NEW YORK (TheStreet) -- After Yum! Brands (YUM) reported last night that an expired meat scandal in China was having a significant negative effect on its sales in the country and the stock retreated, a number of analysts defended the shares today.

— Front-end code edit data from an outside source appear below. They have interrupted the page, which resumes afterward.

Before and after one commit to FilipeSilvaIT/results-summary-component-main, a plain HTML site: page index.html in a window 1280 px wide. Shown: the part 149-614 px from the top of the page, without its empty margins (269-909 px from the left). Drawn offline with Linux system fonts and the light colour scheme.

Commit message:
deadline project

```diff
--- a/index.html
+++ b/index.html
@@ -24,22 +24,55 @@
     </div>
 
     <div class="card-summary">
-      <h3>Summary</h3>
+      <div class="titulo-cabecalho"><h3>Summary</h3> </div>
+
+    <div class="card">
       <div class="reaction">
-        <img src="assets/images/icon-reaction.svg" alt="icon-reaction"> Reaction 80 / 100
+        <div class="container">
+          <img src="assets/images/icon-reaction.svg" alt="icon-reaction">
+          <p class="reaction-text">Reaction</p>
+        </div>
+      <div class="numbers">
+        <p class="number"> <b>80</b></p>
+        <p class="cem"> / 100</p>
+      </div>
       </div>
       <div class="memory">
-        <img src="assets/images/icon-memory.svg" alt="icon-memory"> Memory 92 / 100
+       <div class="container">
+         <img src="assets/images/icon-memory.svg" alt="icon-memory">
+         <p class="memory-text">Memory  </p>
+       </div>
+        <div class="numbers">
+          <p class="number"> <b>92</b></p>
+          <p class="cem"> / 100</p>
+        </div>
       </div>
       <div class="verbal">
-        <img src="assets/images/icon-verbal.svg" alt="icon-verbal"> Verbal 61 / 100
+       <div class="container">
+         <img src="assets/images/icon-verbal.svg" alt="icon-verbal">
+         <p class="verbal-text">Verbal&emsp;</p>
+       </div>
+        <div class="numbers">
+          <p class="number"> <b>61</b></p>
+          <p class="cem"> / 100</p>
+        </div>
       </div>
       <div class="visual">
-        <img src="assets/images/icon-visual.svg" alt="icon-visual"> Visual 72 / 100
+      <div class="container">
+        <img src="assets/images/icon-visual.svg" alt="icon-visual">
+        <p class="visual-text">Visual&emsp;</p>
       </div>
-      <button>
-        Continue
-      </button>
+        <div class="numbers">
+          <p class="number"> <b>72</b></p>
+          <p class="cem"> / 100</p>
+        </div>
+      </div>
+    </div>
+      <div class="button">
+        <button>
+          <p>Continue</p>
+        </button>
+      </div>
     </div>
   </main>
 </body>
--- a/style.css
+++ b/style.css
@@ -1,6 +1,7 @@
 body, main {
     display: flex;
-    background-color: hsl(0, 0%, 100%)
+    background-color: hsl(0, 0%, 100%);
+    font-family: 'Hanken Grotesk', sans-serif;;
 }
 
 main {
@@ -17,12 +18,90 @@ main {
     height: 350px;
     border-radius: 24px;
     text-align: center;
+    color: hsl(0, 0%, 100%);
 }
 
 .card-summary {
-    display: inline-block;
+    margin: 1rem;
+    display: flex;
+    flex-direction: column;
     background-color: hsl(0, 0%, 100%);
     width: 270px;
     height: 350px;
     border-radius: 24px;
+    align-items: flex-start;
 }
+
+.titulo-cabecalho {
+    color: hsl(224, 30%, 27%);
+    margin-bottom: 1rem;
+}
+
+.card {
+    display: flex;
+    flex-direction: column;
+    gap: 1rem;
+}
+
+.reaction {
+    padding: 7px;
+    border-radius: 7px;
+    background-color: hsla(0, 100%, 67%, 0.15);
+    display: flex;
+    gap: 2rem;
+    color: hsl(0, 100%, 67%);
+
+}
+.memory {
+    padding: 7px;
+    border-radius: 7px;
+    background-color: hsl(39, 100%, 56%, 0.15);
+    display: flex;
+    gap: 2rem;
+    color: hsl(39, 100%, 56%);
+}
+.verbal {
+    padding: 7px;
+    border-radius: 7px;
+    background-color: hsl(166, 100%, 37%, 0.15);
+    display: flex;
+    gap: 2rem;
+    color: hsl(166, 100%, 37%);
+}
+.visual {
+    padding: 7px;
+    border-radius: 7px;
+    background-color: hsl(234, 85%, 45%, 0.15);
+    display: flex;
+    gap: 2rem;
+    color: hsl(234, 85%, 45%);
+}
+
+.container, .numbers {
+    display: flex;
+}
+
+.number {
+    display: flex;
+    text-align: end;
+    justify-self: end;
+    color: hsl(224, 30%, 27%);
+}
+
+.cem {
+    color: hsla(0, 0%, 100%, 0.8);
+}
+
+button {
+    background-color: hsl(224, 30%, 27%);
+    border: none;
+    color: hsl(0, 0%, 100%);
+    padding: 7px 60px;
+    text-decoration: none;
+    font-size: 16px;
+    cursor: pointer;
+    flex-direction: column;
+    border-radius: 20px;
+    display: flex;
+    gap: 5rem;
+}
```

WHAT'S NEW: After one of its suppliers in China was caught selling expired meat, Yum reported last night that the scandal was having "a significant negative impact" on its sales in the Asian country. Stifel analyst Paul Westra "strongly defended" Yum's stock, however, as he thinks the expired meat scandal will prove to be "a minor incident." Yum immediately cut its ties with the supplier that sold the contaminated meat and Yum had never bought a large amount of meat from the supplier, Westra stated. Additionally, media coverage of the scandal appears to be subsiding, he wrote. Moreover, the scandal could cause Yum to franchise its restaurants in China more quickly and increases the chances of the company listing its China subsidiary in Asia, the analyst believes. Either option would be positive for the stock, according to the analyst, who is upbeat on the China subsidiary's long-term outlook but trimmed his price target on the U.S.-traded stock to $110 from $112. He thinks that the recent weakness in the shares has created a buying opportunity. Yum's same-store sales have likely dropped 15%-20% in the wake of the scandal, estimated Deutsche Bank analyst Jason West. The analyst estimated that the same-store sales of Yum's KFC and Pizza Hut China restaurants could fall about 15% starting in late July and continuing at that rate through approximately September. As a result, he cut his 2014 EPS estimate for the company to $3.24 from $3.61. He said that his estimates for the company were conservative. West reduced his price target on the name to $78 from $90. However, noting that the stock was already trading significantly below his target, West kept a Buy rating on the shares.